About four years ago, David Entrikin set out with the intention of photographing all of the city's parks. Then one day, on a picture-seeking mission, he met a homeless man in a tunnel in Madrona. The man, with a bible in hand, suggested Entrikin scrap the photos of parks for another subject. "He encouraged me to take pictures of the homeless," recalls Entrikin. When he thought about it, Entrikin realized the shots he'd taken of the man were great. So he followed the man's advice.
With photos of about 300 people finished, Entrikin read that more than 1,900 people had been found outside in 2006. Entrikin considered that number: 1,900. He figured he could take that many pictures of the homeless. "So I made that my goal," he says.
The results can be seen in the photo exhibit, "Outsiders," at the Upstairs Gallery, where enormous headshots balance hundreds of 3x5's of people sleeping under blankets and cardboard boxes.

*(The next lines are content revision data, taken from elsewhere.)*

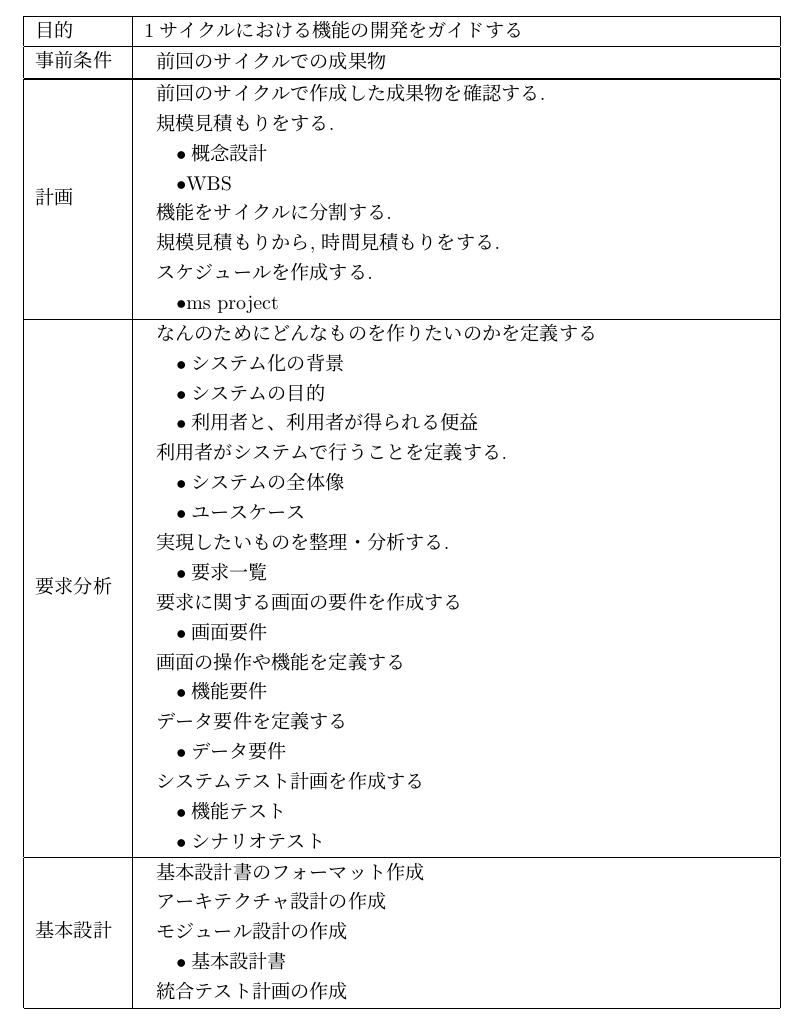
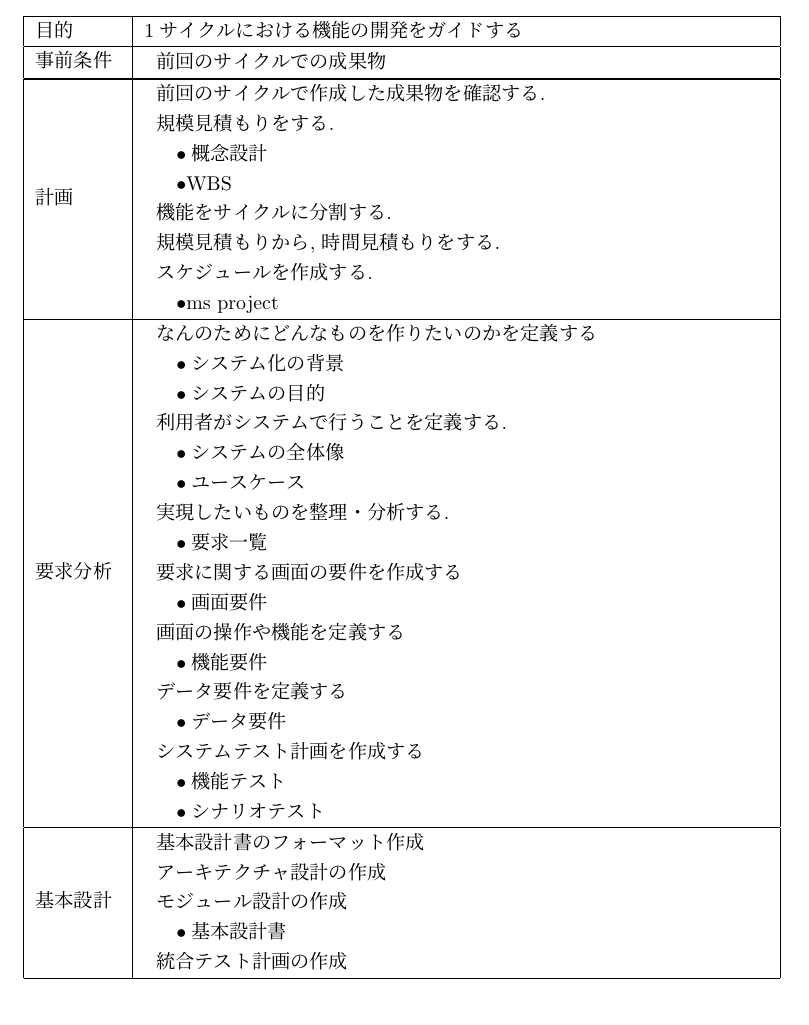
Before and after one commit to katamine-lab-2024/one-log-docs, a LaTeX document (Script/index.tex, which reads Script/sections/1-process.tex): part of page 4 of 5, cut so that both start at the same text. Compiled offline with pLaTeX and dvipdfmx.

Commit message:
利用者の便益を削除

```diff
--- a/Script/sections/1-process.tex
+++ b/Script/sections/1-process.tex
@@ -31,7 +31,6 @@
       なんのためにどんなものを作りたいのかを定義する \\
       \quad •システム化の背景 \\
       \quad •システムの目的 \\
-      \quad •利用者と、利用者が得られる便益 \\
       利用者がシステムで行うことを定義する. \\
       \quad •システムの全体像 \\
       \quad •ユースケース \\
```
Also changed, not shown: Script/out/index.pdf.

Sometimes, visitors overwhelmed by the show's scope are moved to tears.
Entrikin, 63, says gathering the shots have shown him the cruelty inherent in Seattle's sweeps of encampments -- "They're creating a tremendous karmic debt for the city" -- along with revealing that the homeless are "basically great people living in piss-poor circumstances."
Even when the show comes down at month's end, Entrikin, who long ago surpassed his original goal of 1,900 pictures, says he has no plans to stop meeting and photographing the city's homeless: "What else do I have to do?"
"Outsiders," at the Upstairs Gallery, 4611 11th Ave. N.W. Mon.